● YOUR INSTRUCTIONS:
I'd like the entries that follow repeated exactly, with the pictures left out.

● INFORMATION SHOWN:
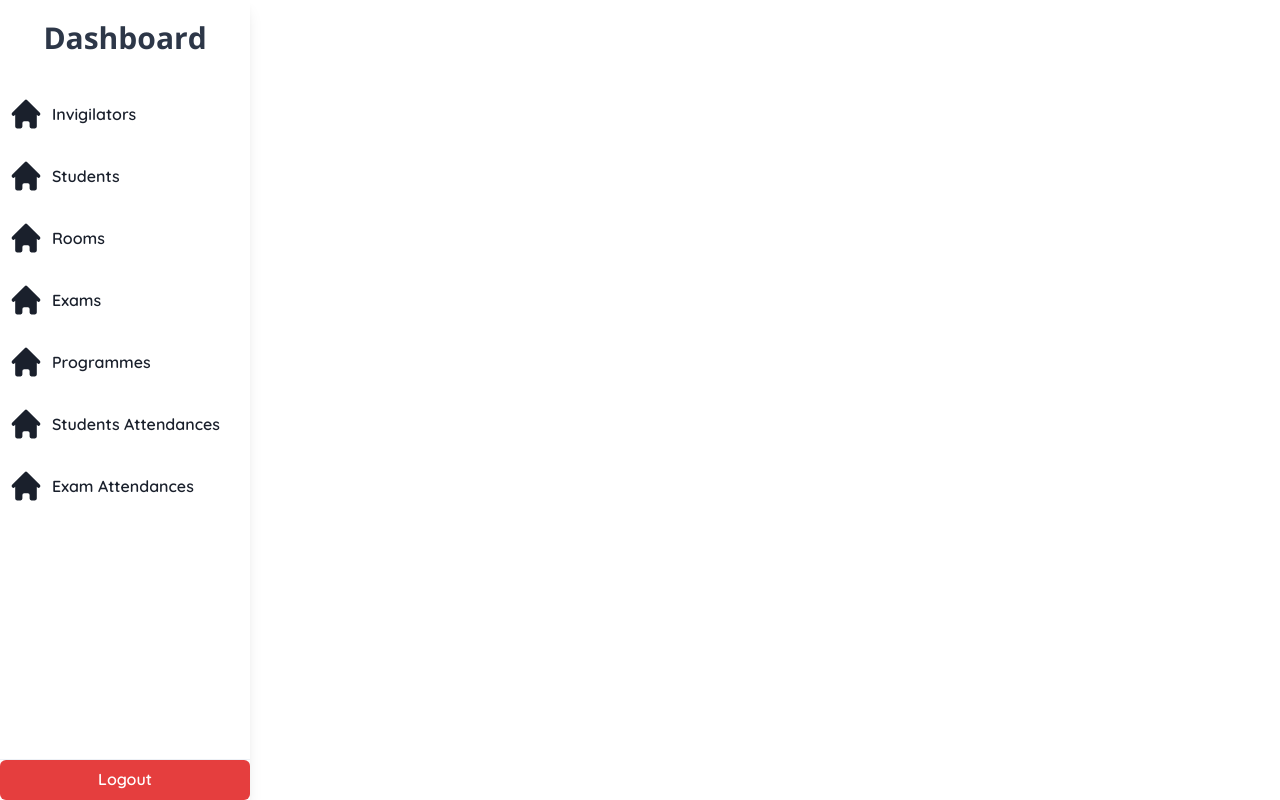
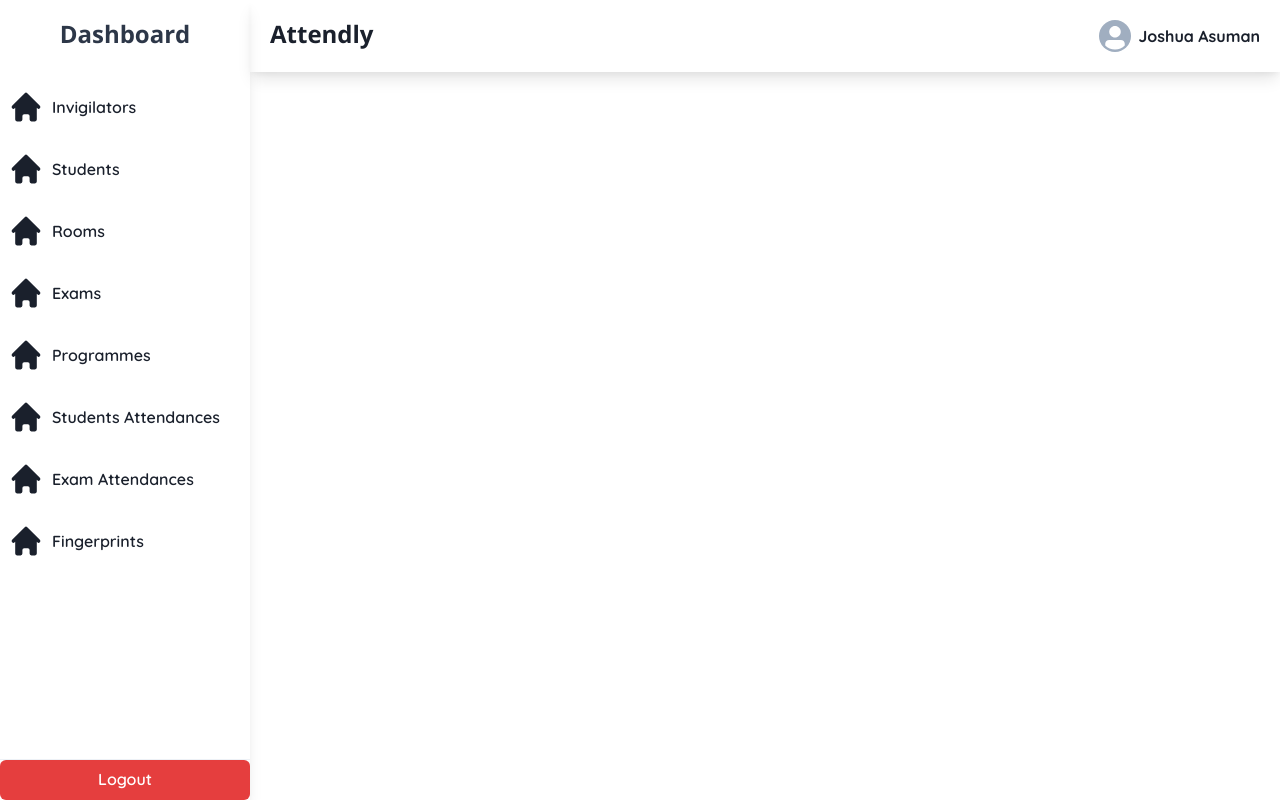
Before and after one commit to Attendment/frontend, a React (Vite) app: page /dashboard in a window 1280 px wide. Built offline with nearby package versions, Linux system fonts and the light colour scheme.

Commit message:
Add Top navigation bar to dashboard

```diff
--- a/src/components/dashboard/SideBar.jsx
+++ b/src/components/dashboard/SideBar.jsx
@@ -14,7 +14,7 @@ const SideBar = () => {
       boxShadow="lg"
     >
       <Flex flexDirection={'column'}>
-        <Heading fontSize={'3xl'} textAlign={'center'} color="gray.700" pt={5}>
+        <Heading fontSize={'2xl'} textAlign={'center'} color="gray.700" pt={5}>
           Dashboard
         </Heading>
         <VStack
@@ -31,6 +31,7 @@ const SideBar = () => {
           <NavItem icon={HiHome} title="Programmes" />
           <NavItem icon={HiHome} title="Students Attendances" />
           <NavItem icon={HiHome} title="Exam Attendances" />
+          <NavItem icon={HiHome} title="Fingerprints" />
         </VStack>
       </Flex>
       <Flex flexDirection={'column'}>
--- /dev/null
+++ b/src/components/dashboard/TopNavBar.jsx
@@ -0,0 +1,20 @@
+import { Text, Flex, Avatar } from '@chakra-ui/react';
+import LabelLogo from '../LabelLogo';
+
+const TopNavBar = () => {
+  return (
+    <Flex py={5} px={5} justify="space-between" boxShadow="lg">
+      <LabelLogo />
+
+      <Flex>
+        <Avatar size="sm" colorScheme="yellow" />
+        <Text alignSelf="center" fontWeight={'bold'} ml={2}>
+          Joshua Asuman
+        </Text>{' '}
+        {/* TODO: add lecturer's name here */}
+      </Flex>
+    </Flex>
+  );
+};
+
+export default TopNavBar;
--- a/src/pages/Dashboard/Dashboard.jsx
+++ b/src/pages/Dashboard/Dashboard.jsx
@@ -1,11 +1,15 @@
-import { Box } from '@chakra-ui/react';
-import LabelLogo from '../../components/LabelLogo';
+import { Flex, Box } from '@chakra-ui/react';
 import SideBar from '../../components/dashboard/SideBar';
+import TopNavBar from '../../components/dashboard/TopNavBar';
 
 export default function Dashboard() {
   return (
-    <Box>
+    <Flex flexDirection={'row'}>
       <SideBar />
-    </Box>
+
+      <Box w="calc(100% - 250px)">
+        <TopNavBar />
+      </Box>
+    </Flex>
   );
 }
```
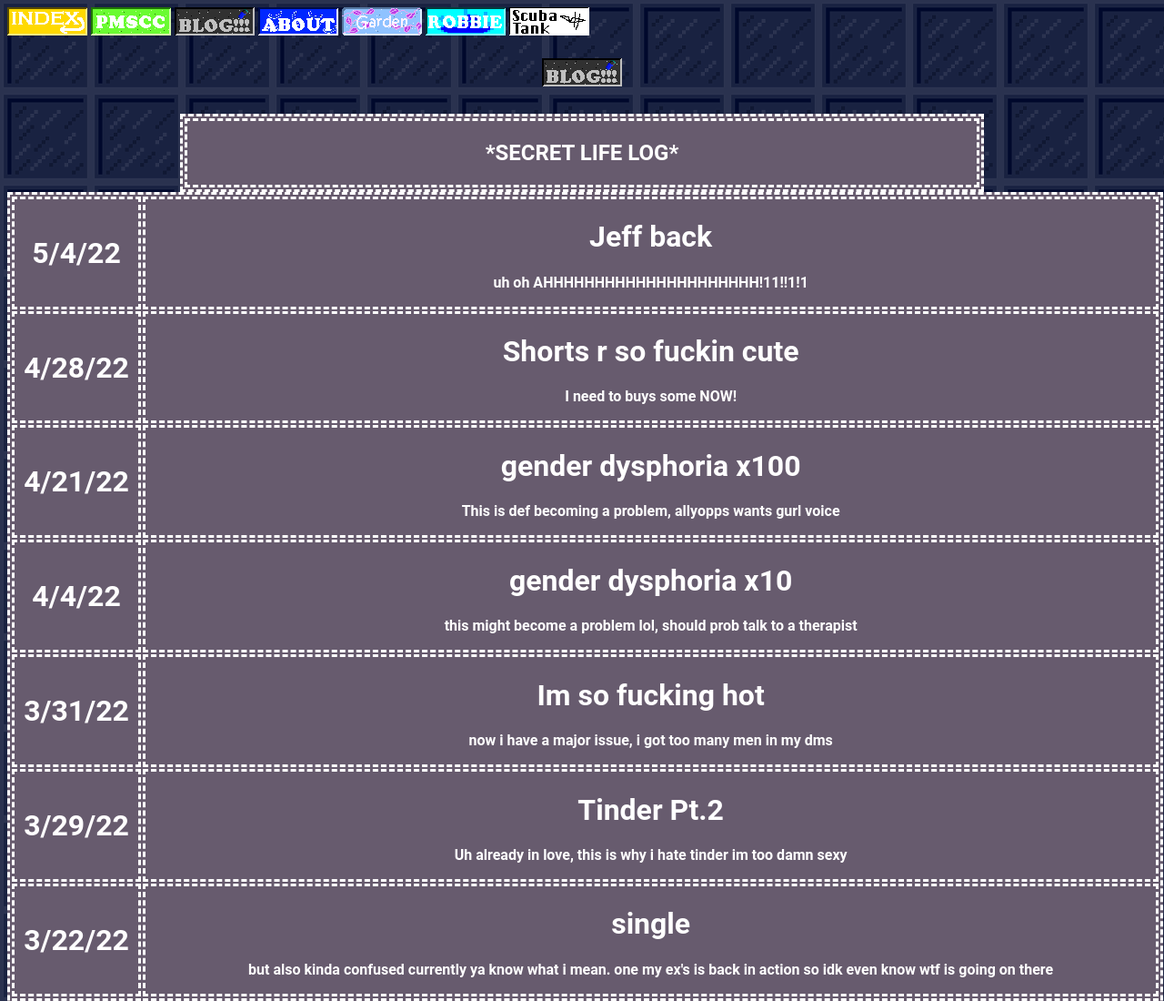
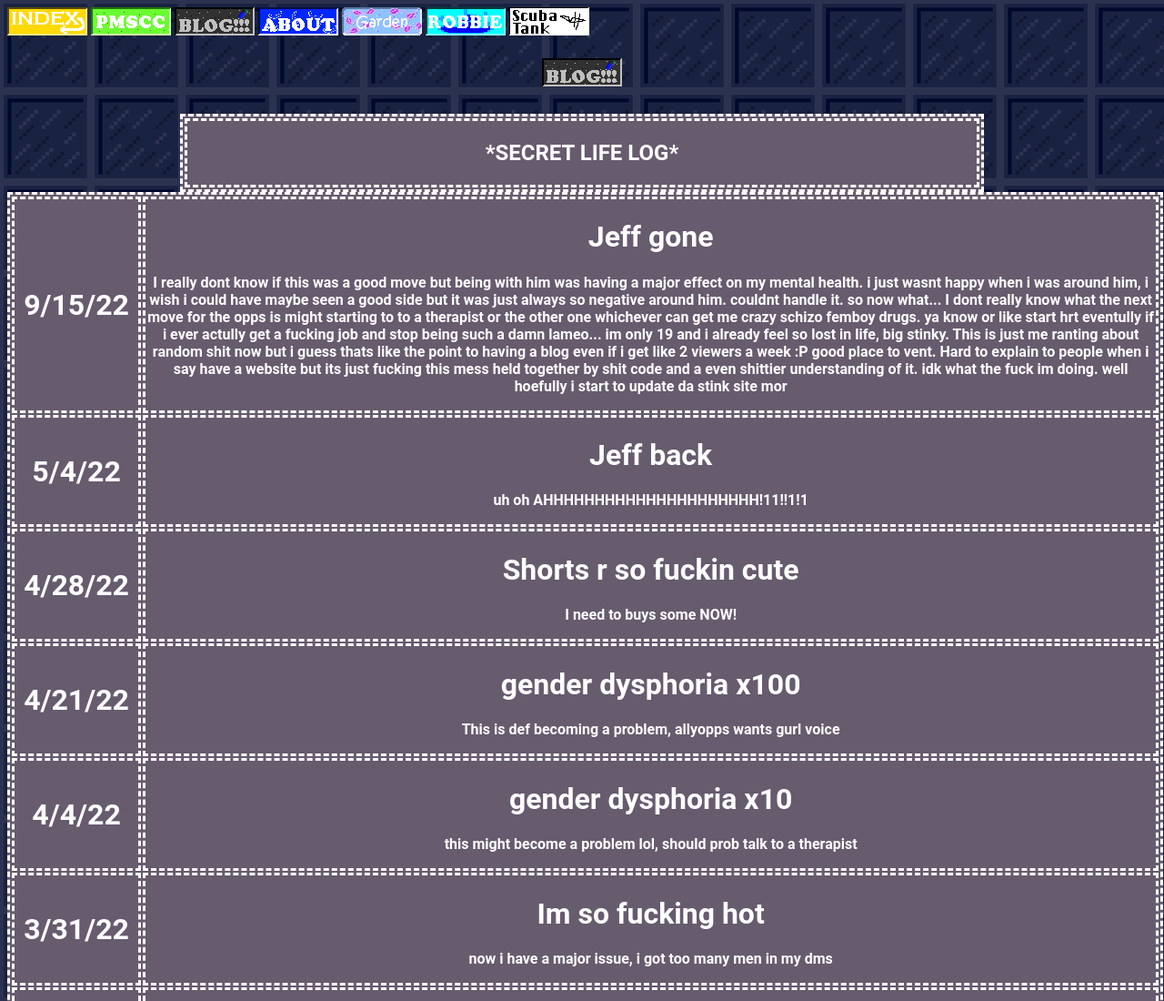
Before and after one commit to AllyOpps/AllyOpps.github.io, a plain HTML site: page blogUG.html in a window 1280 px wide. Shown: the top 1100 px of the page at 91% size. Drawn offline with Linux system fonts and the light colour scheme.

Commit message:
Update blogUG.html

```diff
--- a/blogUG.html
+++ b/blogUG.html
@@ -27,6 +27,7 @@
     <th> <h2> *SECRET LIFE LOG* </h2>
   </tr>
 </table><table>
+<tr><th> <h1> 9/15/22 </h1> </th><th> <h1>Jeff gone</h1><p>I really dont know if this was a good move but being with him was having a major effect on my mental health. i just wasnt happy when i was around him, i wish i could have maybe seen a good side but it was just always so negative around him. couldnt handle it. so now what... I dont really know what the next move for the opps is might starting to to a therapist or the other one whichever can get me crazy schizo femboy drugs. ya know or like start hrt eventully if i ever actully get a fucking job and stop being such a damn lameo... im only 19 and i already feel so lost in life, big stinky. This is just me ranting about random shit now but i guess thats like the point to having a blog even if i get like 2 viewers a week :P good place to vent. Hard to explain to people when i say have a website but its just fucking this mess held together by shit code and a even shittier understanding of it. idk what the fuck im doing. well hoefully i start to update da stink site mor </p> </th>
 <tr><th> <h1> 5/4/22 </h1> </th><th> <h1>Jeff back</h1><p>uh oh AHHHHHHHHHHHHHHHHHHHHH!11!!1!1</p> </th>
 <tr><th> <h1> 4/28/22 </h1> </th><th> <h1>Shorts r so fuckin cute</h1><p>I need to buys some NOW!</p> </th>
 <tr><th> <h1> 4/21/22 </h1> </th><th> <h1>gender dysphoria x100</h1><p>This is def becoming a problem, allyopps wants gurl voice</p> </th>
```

● SOLUTION TO THE PROBLEM:
Before and after one commit to Attendment/frontend, a React (Vite) app: page /dashboard in a window 1280 px wide. Built offline with nearby package versions, Linux system fonts and the light colour scheme.

Commit message:
Add Top navigation bar to dashboard

```diff
--- a/src/components/dashboard/SideBar.jsx
+++ b/src/components/dashboard/SideBar.jsx
@@ -14,7 +14,7 @@ const SideBar = () => {
       boxShadow="lg"
     >
       <Flex flexDirection={'column'}>
-        <Heading fontSize={'3xl'} textAlign={'center'} color="gray.700" pt={5}>
+        <Heading fontSize={'2xl'} textAlign={'center'} color="gray.700" pt={5}>
           Dashboard
         </Heading>
         <VStack
@@ -31,6 +31,7 @@ const SideBar = () => {
           <NavItem icon={HiHome} title="Programmes" />
           <NavItem icon={HiHome} title="Students Attendances" />
           <NavItem icon={HiHome} title="Exam Attendances" />
+          <NavItem icon={HiHome} title="Fingerprints" />
         </VStack>
       </Flex>
       <Flex flexDirection={'column'}>
--- /dev/null
+++ b/src/components/dashboard/TopNavBar.jsx
@@ -0,0 +1,20 @@
+import { Text, Flex, Avatar } from '@chakra-ui/react';
+import LabelLogo from '../LabelLogo';
+
+const TopNavBar = () => {
+  return (
+    <Flex py={5} px={5} justify="space-between" boxShadow="lg">
+      <LabelLogo />
+
+      <Flex>
+        <Avatar size="sm" colorScheme="yellow" />
+        <Text alignSelf="center" fontWeight={'bold'} ml={2}>
+          Joshua Asuman
+        </Text>{' '}
+        {/* TODO: add lecturer's name here */}
+      </Flex>
+    </Flex>
+  );
+};
+
+export default TopNavBar;
--- a/src/pages/Dashboard/Dashboard.jsx
+++ b/src/pages/Dashboard/Dashboard.jsx
@@ -1,11 +1,15 @@
-import { Box } from '@chakra-ui/react';
-import LabelLogo from '../../components/LabelLogo';
+import { Flex, Box } from '@chakra-ui/react';
 import SideBar from '../../components/dashboard/SideBar';
+import TopNavBar from '../../components/dashboard/TopNavBar';
 
 export default function Dashboard() {
   return (
-    <Box>
+    <Flex flexDirection={'row'}>
       <SideBar />
-    </Box>
+
+      <Box w="calc(100% - 250px)">
+        <TopNavBar />
+      </Box>
+    </Flex>
   );
 }
```
Before and after one commit to AllyOpps/AllyOpps.github.io, a plain HTML site: page blogUG.html in a window 1280 px wide. Shown: the top 1100 px of the page at 91% size. Drawn offline with Linux system fonts and the light colour scheme.

Commit message:
Update blogUG.html

```diff
--- a/blogUG.html
+++ b/blogUG.html
@@ -27,6 +27,7 @@
     <th> <h2> *SECRET LIFE LOG* </h2>
   </tr>
 </table><table>
+<tr><th> <h1> 9/15/22 </h1> </th><th> <h1>Jeff gone</h1><p>I really dont know if this was a good move but being with him was having a major effect on my mental health. i just wasnt happy when i was around him, i wish i could have maybe seen a good side but it was just always so negative around him. couldnt handle it. so now what... I dont really know what the next move for the opps is might starting to to a therapist or the other one whichever can get me crazy schizo femboy drugs. ya know or like start hrt eventully if i ever actully get a fucking job and stop being such a damn lameo... im only 19 and i already feel so lost in life, big stinky. This is just me ranting about random shit now but i guess thats like the point to having a blog even if i get like 2 viewers a week :P good place to vent. Hard to explain to people when i say have a website but its just fucking this mess held together by shit code and a even shittier understanding of it. idk what the fuck im doing. well hoefully i start to update da stink site mor </p> </th>
 <tr><th> <h1> 5/4/22 </h1> </th><th> <h1>Jeff back</h1><p>uh oh AHHHHHHHHHHHHHHHHHHHHH!11!!1!1</p> </th>
 <tr><th> <h1> 4/28/22 </h1> </th><th> <h1>Shorts r so fuckin cute</h1><p>I need to buys some NOW!</p> </th>
 <tr><th> <h1> 4/21/22 </h1> </th><th> <h1>gender dysphoria x100</h1><p>This is def becoming a problem, allyopps wants gurl voice</p> </th>
```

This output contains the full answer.